The Ohio Farm Bureau (OFB) has officially come out against Gov. John Kasich’s plan to tax oil and gas production. The move from the Republican-leaning agricultural group is yet another blow to Kasich’s tax plan, which raises the severance tax on the oil-and-gas industry to pay for a cut to Ohio’s income tax.
By now, it’s clear the Republican governor is facing bipartisan resistance to his proposal, but the issue at play isn’t just the tax hike on a booming Ohio industry. For many Republicans and Democrats, the big problem is how the new funds will be used.
The bipartisan opposition to Kasich’s plan showed its strength in March, when the Republican-controlled Ohio legislature shelved the proposal and opted to work on regulations on the oil-and-gas industry instead.
But the opposition hasn’t stopped Kasich. As some may recall, Kasich’s token enthusiasm for his proposal led him to claim that Ohio’s hydraulic fracturing, or “fracking,” industry could be worth $1 trillion. To be sure, there isn’t much to back up the claim, as Arthur Berman, a Texas-based petroleum geologist and independent energy consultant, told CityBeat in August (“What’s Worth $1,000,000,000,000?,” issue of Aug. 8), but the rhetoric shows the level of commitment Kasich is giving to his tax proposal.
In a statement, the OFB defended its position by highlighting some of the alternatives to Kasich’s plan: “If there is an increase in the severance tax, it should address local government funding, infrastructure needs, local and state economic development and mitigation of negative impacts on local communities and the environment.”
It’s easy to see why OFB wants the money to flow into local government funds.
Cities and counties around Ohio have been hit hard by state budget cuts in recent years. In Cincinnati, the city government claims most of 2013’s $34 million deficit was caused by a 50 percent reduction in Ohio’s Local Government Fund. The reduction reduced revenues by $22.2 million for Cincinnati — nearly two-thirds of the estimated deficit.

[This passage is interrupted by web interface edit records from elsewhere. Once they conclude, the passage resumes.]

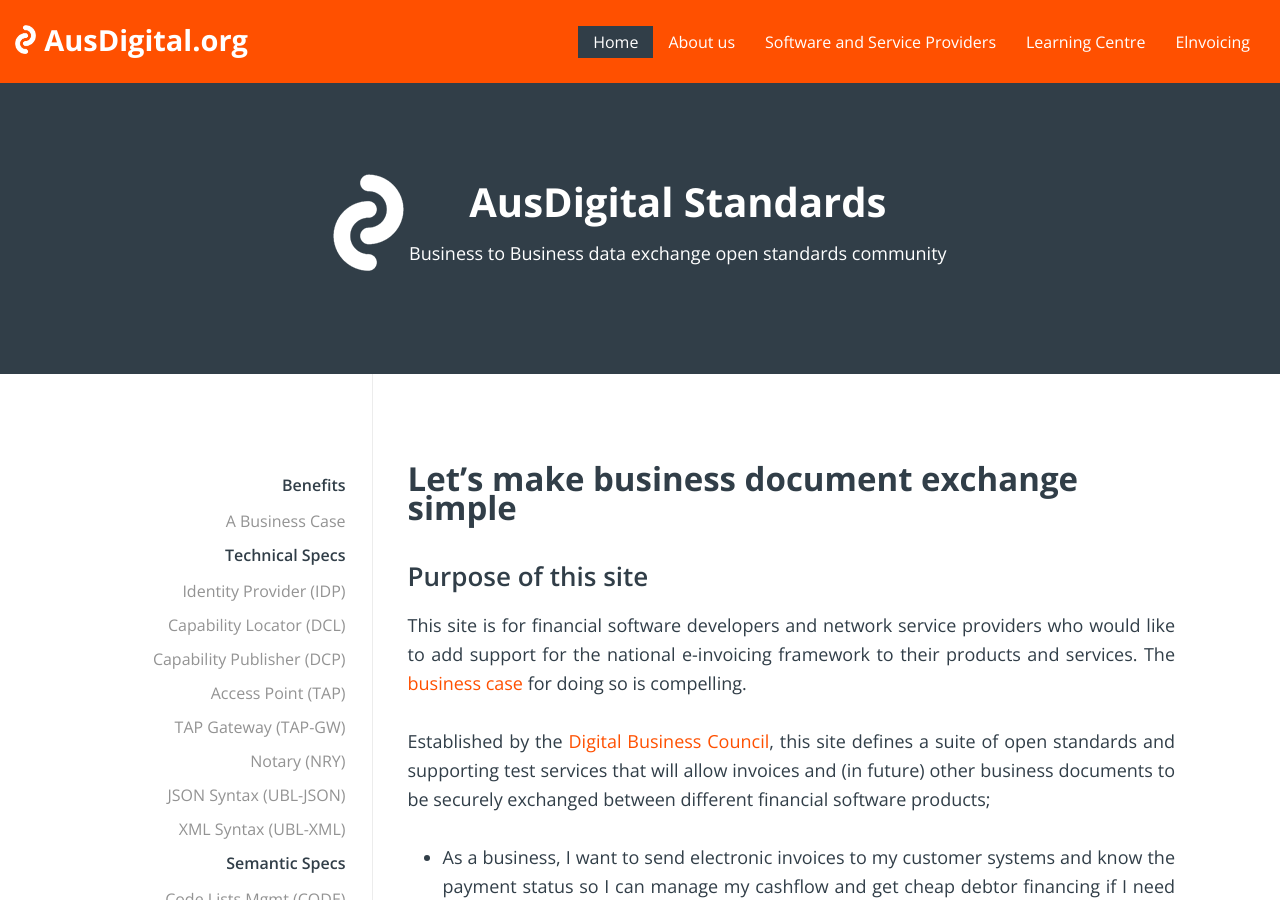
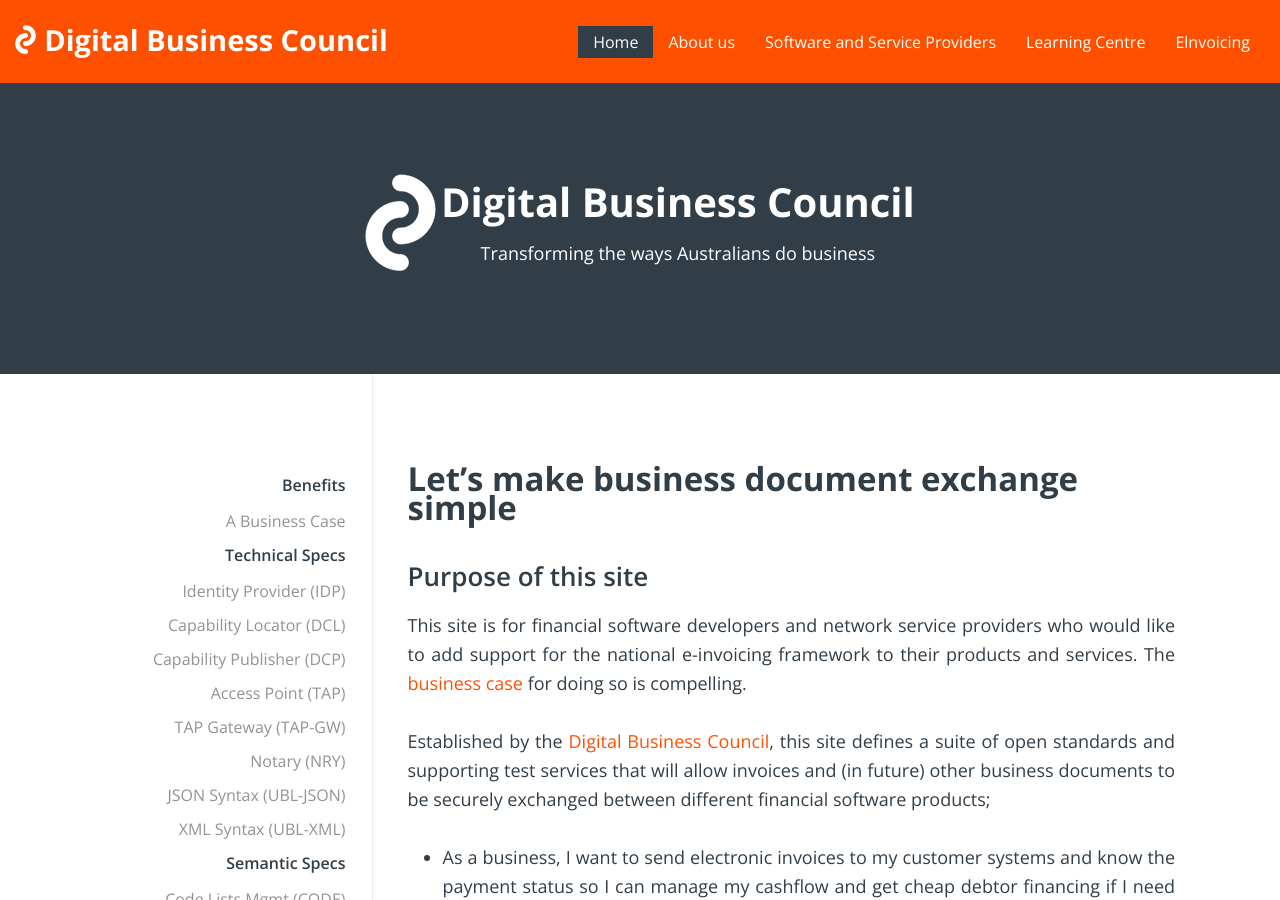
Before and after one commit to Digital-Business-Council/Digital-Business-Council.github.io, a Jekyll site: the page built from index.md, in a window 1280 px wide and 900 px high. Built offline with Jekyll 4.4.1, drawn with Linux system fonts in a browser that asks for light colours; our own code applies the rules of GitHub Pages for plain Markdown files.

Commit message:
Update header.html

```diff
--- a/_includes/header.html
+++ b/_includes/header.html
@@ -10,16 +10,16 @@
                     {% include sidebar-menu.html %}
                 </div>
             </div>
-            <a href="/" class="logo"><img src="/images/logo.png" alt="AusDigital"><span>AusDigital.org</span></a>
+            <a href="/" class="logo"><img src="/images/logo.png" alt="Digital Business Council Logo"><span>Digital Business Council</span></a>
             {% include header-menu.html %}
         </div>
     </div>
     <div class="header-content">
         <div class="wrapper">
-            <img src="/images/logo.png" alt="AusDigital">
+            <img src="/images/logo.png" alt="Digital Business Council Logo">
             <div class="header-text-box">
-                <div class="header-name">AusDigital Standards</div>
-                <div class="header-tagline">Business to Business data exchange open standards community </div>
+                <div class="header-name">Digital Business Council</div>
+                <div class="header-tagline">Transforming the ways Australians do business</div>
             </div>
         </div>
     </div>
```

Nonprofit research organization Policy Matters Ohio has repeatedly pointed to the devastating cuts as a major problem. At Cuts Hurt Ohio, a website meant to raise awareness about state budget cuts, the group shows the state has cut $1.4 billion to local governments in the 2012-2013 budget. Hamilton County alone has lost $105 million. That’s on top of $1.8 billion in statewide cuts and $117 million in countywide cuts to education.
The argument essentially comes down to whether Ohio should pursue tax cuts or more spending. Economic research tends to support the latter. An April 2011 report from the Economic Policy Institute based on Congressional Budget Office data found corporate tax cuts generate 20 cents in economic activity for every dollar cut, while infrastructure spending produces $1.75 in economic activity for every dollar spent. Similarly, tax cuts for the middle and lower classes produce $1.05 in economic activity for every dollar cut, while federal programs providing aid to states produce $1.25 in economic activity for every dollar spent.
In a nutshell, direct government spending produces more economic growth than tax cuts, so putting any new revenue in the Local Government Fund and infrastructure spending would likely have better economic results than a statewide income tax cut.
But if Kasich insists on following through with his income tax cut, how should it be done? Should the tax cut favor the upper class, or “job creators,” as Republicans like to call them? Or should the cut favor the lower and middle class?
A substantial amount of research shows the income tax cut should be progressive, meaning in favor of the lower and middle class. Most recently, in its analysis of the “fiscal cliff,” the Congressional Budget Office made a strong case for the progressive tax system. Its data found letting the Bush tax cuts on the wealthy expire would reduce the deficit by $42 billion and only sink the gross domestic product, which measures U.S. economic output, by 0.1 percent. In contrast, letting the Bush tax cuts on the lower and middle classes expire would cut the deficit by $288 billion and lower GDP by 1.3 percent.
In other words, tax cuts for the lower and middle classes have nearly twice the economic impact on a per-dollar basis.
Of course, that’s all assuming Kasich can
even get his oil-and-gas severance tax approved in the 2014-2015
budget. With increasing opposition from both the left and right, that’s
looking less and less likely.